Just as we strive to enter
good schools to study the worldly,
we should strive to enter
the best school [Pure Land] to master the Dharma.
Question: There are some who say that one vows to be reborn in this filthy land in order to convert the beings by one’s teaching, and that one does not vow to go to the Pure Land to be reborn. How is this so?
Answer: Of such persons also there is a certain group. Why? If the body resides in [an estate from which there is] no backsliding, or beyond, in order to convert the sundry evil beings it may dwell in contamination without becoming contaminated or encounter evil without being transformed, just as the swan and the duck may enter the water but the water cannot wet them. Such persons as these can dwell in filth and extricate the beings from their suffering. But if the person is in truth an ordinary man, I only fear that his own conduct is not yet established, and that if he encounters suffering he will immediately change. He who wishes to save him will perish together with him.
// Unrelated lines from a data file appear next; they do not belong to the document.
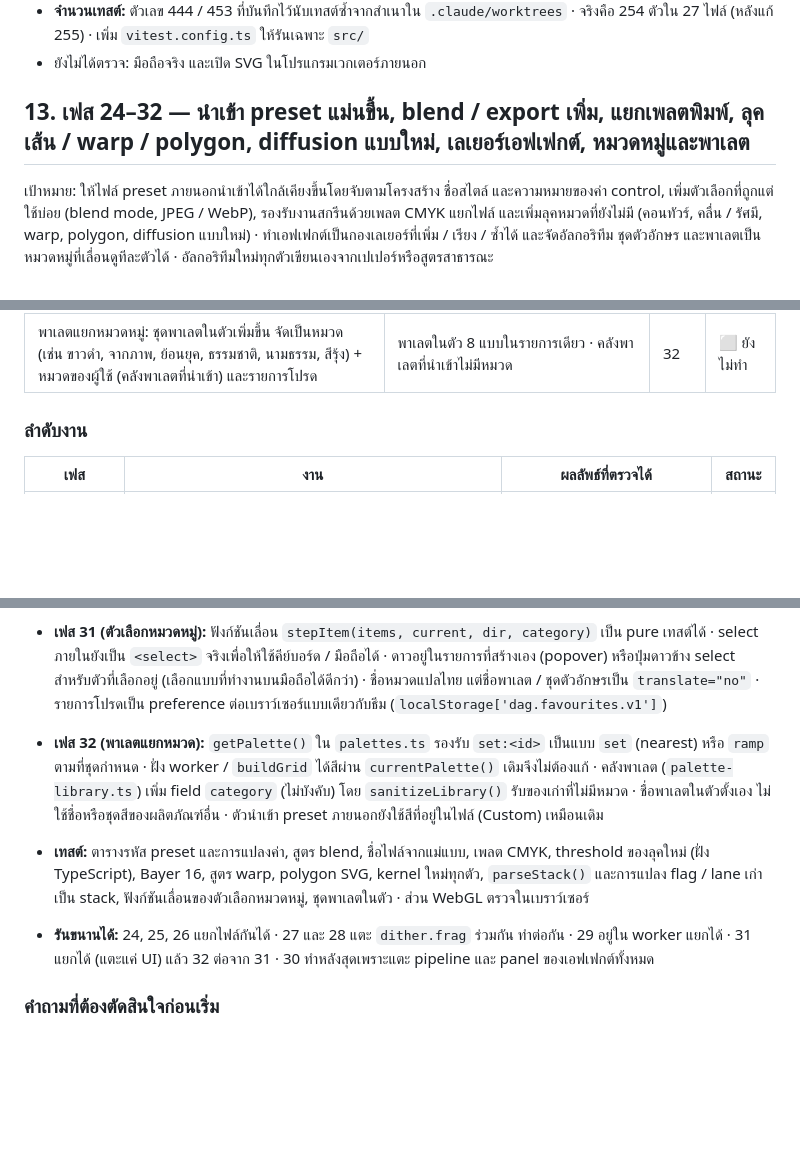
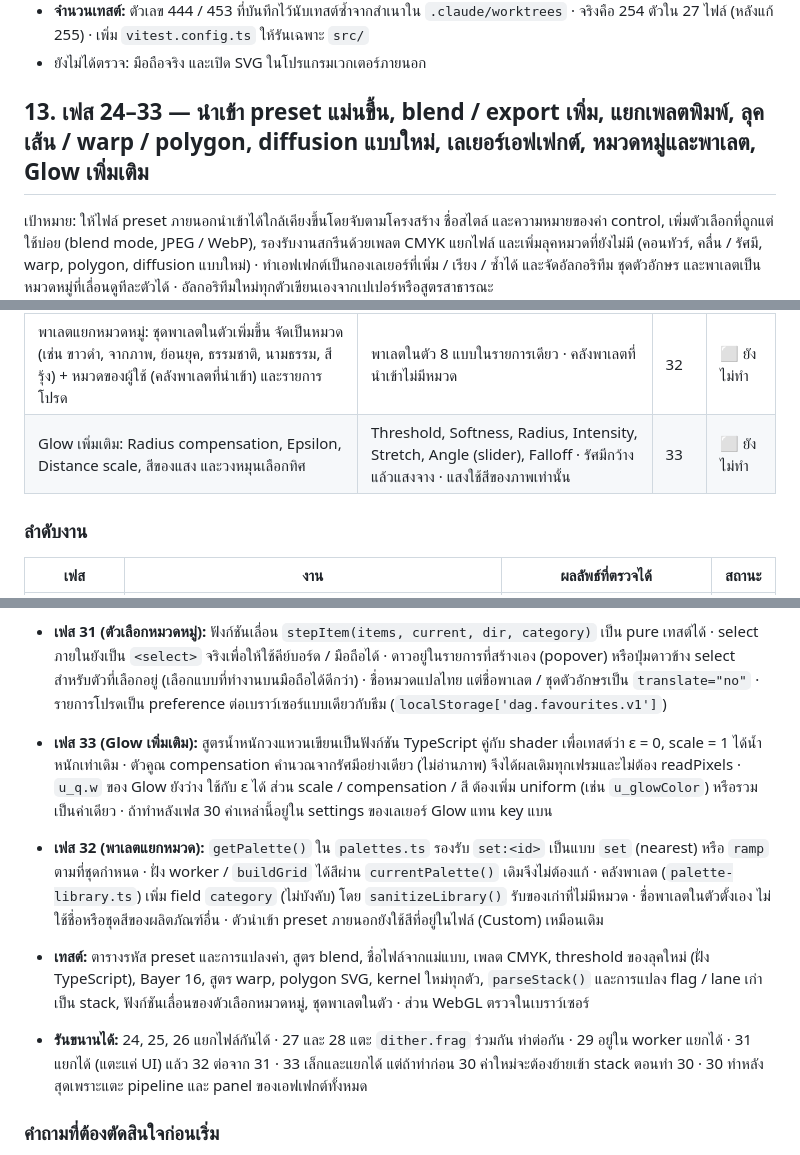
Before and after one commit to Ttawannn/dither-ascii-generator, a Markdown page: PLAN.md, 3 parts joined by grey strips. GitHub-like rendering; blank space fills up the shorter version.

Commit message:
Plan phase 33: more Glow controls
- Falloff curve with Epsilon and Distance scale, defaults matching the
  current glow exactly
- Radius compensation so wide glows stay as bright as narrow ones
- Glow colour with a tint amount, and a dial control for the angle
- Preset import reads the matching values

Co-Authored-By: Claude Opus 5.5 <noreply@anthropic.com>

```diff
--- a/PLAN.md
+++ b/PLAN.md
@@ -580,7 +580,7 @@ dither-ascii-generator/
 - **จำนวนเทสต์:** ตัวเลข 444 / 453 ที่บันทึกไว้นับเทสต์ซ้ำจากสำเนาใน `.claude/worktrees` · จริงคือ 254 ตัวใน 27 ไฟล์ (หลังแก้ 255) · เพิ่ม `vitest.config.ts` ให้รันเฉพาะ `src/`
 - ยังไม่ได้ตรวจ: มือถือจริง และเปิด SVG ในโปรแกรมเวกเตอร์ภายนอก
 
-## 13. เฟส 24–32 — นำเข้า preset แม่นขึ้น, blend / export เพิ่ม, แยกเพลตพิมพ์, ลุคเส้น / warp / polygon, diffusion แบบใหม่, เลเยอร์เอฟเฟกต์, หมวดหมู่และพาเลต
+## 13. เฟส 24–33 — นำเข้า preset แม่นขึ้น, blend / export เพิ่ม, แยกเพลตพิมพ์, ลุคเส้น / warp / polygon, diffusion แบบใหม่, เลเยอร์เอฟเฟกต์, หมวดหมู่และพาเลต, Glow เพิ่มเติม
 
 เป้าหมาย: ให้ไฟล์ preset ภายนอกนำเข้าได้ใกล้เคียงขึ้นโดยจับตามโครงสร้าง ชื่อสไตล์ และความหมายของค่า control, เพิ่มตัวเลือกที่ถูกแต่ใช้บ่อย (blend mode, JPEG / WebP), รองรับงานสกรีนด้วยเพลต CMYK แยกไฟล์ และเพิ่มลุคหมวดที่ยังไม่มี (คอนทัวร์, คลื่น / รัศมี, warp, polygon, diffusion แบบใหม่) · ทำเอฟเฟกต์เป็นกองเลเยอร์ที่เพิ่ม / เรียง / ซ้ำได้ และจัดอัลกอริทึม ชุดตัวอักษร และพาเลตเป็นหมวดหมู่ที่เลื่อนดูทีละตัวได้ · อัลกอริทึมใหม่ทุกตัวเขียนเองจากเปเปอร์หรือสูตรสาธารณะ
 
@@ -605,6 +605,7 @@ dither-ascii-generator/
 | เลเยอร์เอฟเฟกต์: เมนู "Add effect" แบ่งกลุ่ม (ภาพ / เคลื่อนไหว) แต่ละเอฟเฟกต์เป็นการ์ดในกองเลเยอร์ เพิ่ม / ทำซ้ำ / ซ่อน / ลบ / ลากเรียงได้ ใช้ชนิดเดียวกันหลายตัวได้ และวางก่อนหรือหลัง dither ได้ | เอฟเฟกต์ตายตัว 10 ตัว ชนิดละ 1 ตัว อยู่หลัง dither เสมอ เปิดด้วย toggle | 30 | ⬜ ยังไม่ทำ |
 | ตัวเลือกแบบสองชั้น หมวดหมู่ → รายการ พร้อมปุ่ม ‹ › เลื่อนทีละตัว และรายการโปรด (ดาว) ใช้กับอัลกอริทึม dither, พาเลต และชุดตัวอักษร ASCII | select เดียวแบบ optgroup (อัลกอริทึม / ชุดตัวอักษร) หรือรายการแบน (พาเลต) | 31 | ⬜ ยังไม่ทำ |
 | พาเลตแยกหมวดหมู่: ชุดพาเลตในตัวเพิ่มขึ้น จัดเป็นหมวด (เช่น ขาวดำ, จากภาพ, ย้อนยุค, ธรรมชาติ, นามธรรม, สีรุ้ง) + หมวดของผู้ใช้ (คลังพาเลตที่นำเข้า) และรายการโปรด | พาเลตในตัว 8 แบบในรายการเดียว · คลังพาเลตที่นำเข้าไม่มีหมวด | 32 | ⬜ ยังไม่ทำ |
+| Glow เพิ่มเติม: Radius compensation, Epsilon, Distance scale, สีของแสง และวงหมุนเลือกทิศ | Threshold, Softness, Radius, Intensity, Stretch, Angle (slider), Falloff · รัศมีกว้างแล้วแสงจาง · แสงใช้สีของภาพเท่านั้น | 33 | ⬜ ยังไม่ทำ |
 
 ### ลำดับงาน
 
@@ -664,9 +666,10 @@ dither-ascii-generator/
 - **Polygon:** hex และสามเหลี่ยมหาเซลล์ได้จากพิกัดโดยตรง · Voronoi ใช้ jittered grid (ค้นแค่ 3×3 เซลล์รอบ ๆ) จึงเร็วพอบน GPU · การเฉลี่ยสีต่อเซลล์ทำเป็น pass ที่อ่านตัวอย่างหลายจุดในเซลล์ ไม่ต้อง readPixels
 - **เฟส 30 (เลเยอร์เอฟเฟกต์):** แตะ `gl.ts` (ลำดับ pass), `effects.ts`, `normalizeOrder()`, `app/panel/effects.ts`, `anim.ts` และ `preset-import.ts` · error diffusion ต้อง readPixels หลังเลเยอร์ก่อน dither · เลเยอร์ 2 (`layer2`) มี stack ของตัวเอง หรือใช้ร่วมกัน (ดูคำถาม) · `activeEffects()` คืนรายการตาม stack แทนการวน `EFFECTS` · **animation lane:** ปัจจุบันชี้ key แบน (`fxGlowRadius`) ต้องเปลี่ยนเป็น `fx:<instanceId>.<key>` และแปลง lane เก่าไปยังเลเยอร์แรกของชนิดนั้น · **การแปลงของเก่า:** flag `fx*` ที่เปิดอยู่กลายเป็นเลเยอร์หลัง dither ตามลำดับ `fxOrder` ค่าที่ไม่ได้เปิดไม่สร้างเลเยอร์ · เก็บ key แบนไว้อ่านได้ระยะหนึ่ง แต่เขียนเฉพาะ `fxStack` · **ขนาดข้อมูล:** จำกัด 16 เลเยอร์ · เอฟเฟกต์ที่ต้องการทรัพยากรพิเศษ (Glow ใช้ texture mipmap ของตัวเอง, Pixel sorting ใช้ integer target) ต้องใช้ทรัพยากรร่วมกันได้เมื่อมีหลายตัว เพราะทำทีละ pass · ตัวนำเข้า preset ภายนอกได้ instance หลายตัวและลำดับ `pipelineOrder` ตรงขึ้น · ทำเป็นเฟสแยกหลังเฟส 26–29 เพราะแตะ render pipeline มาก
 - **เฟส 31 (ตัวเลือกหมวดหมู่):** ฟังก์ชันเลื่อน `stepItem(items, current, dir, category)` เป็น pure เทสต์ได้ · select ภายในยังเป็น `<select>` จริงเพื่อให้ใช้คีย์บอร์ด / มือถือได้ · ดาวอยู่ในรายการที่สร้างเอง (popover) หรือปุ่มดาวข้าง select สำหรับตัวที่เลือกอยู่ (เลือกแบบที่ทำงานบนมือถือได้ดีกว่า) · ชื่อหมวดแปลไทย แต่ชื่อพาเลต / ชุดตัวอักษรเป็น `translate="no"` · รายการโปรดเป็น preference ต่อเบราว์เซอร์แบบเดียวกับธีม (`localStorage['dag.favourites.v1']`)
+- **เฟส 33 (Glow เพิ่มเติม):** สูตรน้ำหนักวงแหวนเขียนเป็นฟังก์ชัน TypeScript คู่กับ shader เพื่อเทสต์ว่า ε = 0, scale = 1 ได้น้ำหนักเท่าเดิม · ตัวคูณ compensation คำนวณจากรัศมีอย่างเดียว (ไม่อ่านภาพ) จึงได้ผลเดิมทุกเฟรมและไม่ต้อง readPixels · `u_q.w` ของ Glow ยังว่าง ใช้กับ ε ได้ ส่วน scale / compensation / สี ต้องเพิ่ม uniform (เช่น `u_glowColor`) หรือรวมเป็นค่าเดียว · ถ้าทำหลังเฟส 30 ค่าเหล่านี้อยู่ใน settings ของเลเยอร์ Glow แทน key แบน
 - **เฟส 32 (พาเลตแยกหมวด):** `getPalette()` ใน `palettes.ts` รองรับ `set:<id>` เป็นแบบ `set` (nearest) หรือ `ramp` ตามที่ชุดกำหนด · ฝั่ง worker / `buildGrid` ได้สีผ่าน `currentPalette()` เดิมจึงไม่ต้องแก้ · คลังพาเลต (`palette-library.ts`) เพิ่ม field `category` (ไม่บังคับ) โดย `sanitizeLibrary()` รับของเก่าที่ไม่มีหมวด · ชื่อพาเลตในตัวตั้งเอง ไม่ใช้ชื่อหรือชุดสีของผลิตภัณฑ์อื่น · ตัวนำเข้า preset ภายนอกยังใช้สีที่อยู่ในไฟล์ (Custom) เหมือนเดิม
 - **เทสต์:** ตารางรหัส preset และการแปลงค่า, สูตร blend, ชื่อไฟล์จากแม่แบบ, เพลต CMYK, threshold ของลุคใหม่ (ฝั่ง TypeScript), Bayer 16, สูตร warp, polygon SVG, kernel ใหม่ทุกตัว, `parseStack()` และการแปลง flag / lane เก่าเป็น stack, ฟังก์ชันเลื่อนของตัวเลือกหมวดหมู่, ชุดพาเลตในตัว · ส่วน WebGL ตรวจในเบราว์เซอร์
-- **รันขนานได้:** 24, 25, 26 แยกไฟล์กันได้ · 27 และ 28 แตะ `dither.frag` ร่วมกัน ทำต่อกัน · 29 อยู่ใน worker แยกได้ · 31 แยกได้ (แตะแค่ UI) แล้ว 32 ต่อจาก 31 · 30 ทำหลังสุดเพราะแตะ pipeline และ panel ของเอฟเฟกต์ทั้งหมด
+- **รันขนานได้:** 24, 25, 26 แยกไฟล์กันได้ · 27 และ 28 แตะ `dither.frag` ร่วมกัน ทำต่อกัน · 29 อยู่ใน worker แยกได้ · 31 แยกได้ (แตะแค่ UI) แล้ว 32 ต่อจาก 31 · 33 เล็กและแยกได้ แต่ถ้าทำก่อน 30 ค่าใหม่จะต้องย้ายเข้า stack ตอนทำ 30 · 30 ทำหลังสุดเพราะแตะ pipeline และ panel ของเอฟเฟกต์ทั้งหมด
 
 ### คำถามที่ต้องตัดสินใจก่อนเริ่ม
 
```
Also changed, not shown: other parts of PLAN.md (+2 -0 lines).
For example, if one forces a chicken into the water, how can one not get wet?…
Question: There are some who say: “Within the Pure Land here are only enjoyable things. Much pleasure in clinging to enjoyment hinders and destroys the practice of the Way. Why should one vow to go thither and be reborn?”
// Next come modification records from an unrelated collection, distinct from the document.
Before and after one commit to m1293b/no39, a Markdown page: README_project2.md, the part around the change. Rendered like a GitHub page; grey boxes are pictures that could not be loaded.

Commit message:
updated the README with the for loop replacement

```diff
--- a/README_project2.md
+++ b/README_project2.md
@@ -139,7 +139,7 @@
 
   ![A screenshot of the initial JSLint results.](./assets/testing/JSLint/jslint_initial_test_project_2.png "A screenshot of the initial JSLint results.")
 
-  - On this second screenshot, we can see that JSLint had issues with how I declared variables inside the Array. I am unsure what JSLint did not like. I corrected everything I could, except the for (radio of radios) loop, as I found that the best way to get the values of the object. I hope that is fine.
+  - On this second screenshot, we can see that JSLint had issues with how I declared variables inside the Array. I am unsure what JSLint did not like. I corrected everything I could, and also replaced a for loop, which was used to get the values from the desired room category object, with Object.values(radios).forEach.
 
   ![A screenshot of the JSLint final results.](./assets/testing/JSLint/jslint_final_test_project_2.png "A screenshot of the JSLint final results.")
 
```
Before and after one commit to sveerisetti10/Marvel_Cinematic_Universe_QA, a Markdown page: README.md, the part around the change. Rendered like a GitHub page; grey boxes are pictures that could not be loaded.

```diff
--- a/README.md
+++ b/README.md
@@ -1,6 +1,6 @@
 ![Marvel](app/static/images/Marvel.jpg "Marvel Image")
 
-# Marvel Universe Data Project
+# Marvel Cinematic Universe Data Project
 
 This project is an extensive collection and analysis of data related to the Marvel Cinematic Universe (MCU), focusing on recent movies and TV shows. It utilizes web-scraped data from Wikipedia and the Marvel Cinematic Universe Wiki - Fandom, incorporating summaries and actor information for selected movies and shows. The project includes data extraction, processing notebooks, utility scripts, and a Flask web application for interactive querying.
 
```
Answer: Since it is called “Pure Land”, it means that there are no impurities in it. If one speaks of “clinging to enjoyment,” this refers to lust and the afflictions. If so,why call it pure?
Excerpt from ‘The Compendium On The Happy Land’ [An-lo Chi]
Ti’en-t’ai Master Tao-ch’o
The Buddhist Tradition In India, China And Japan
Edited By William Theodore de Bary
Understanding Amituofo Via The Amitabha Sutra (11th Run)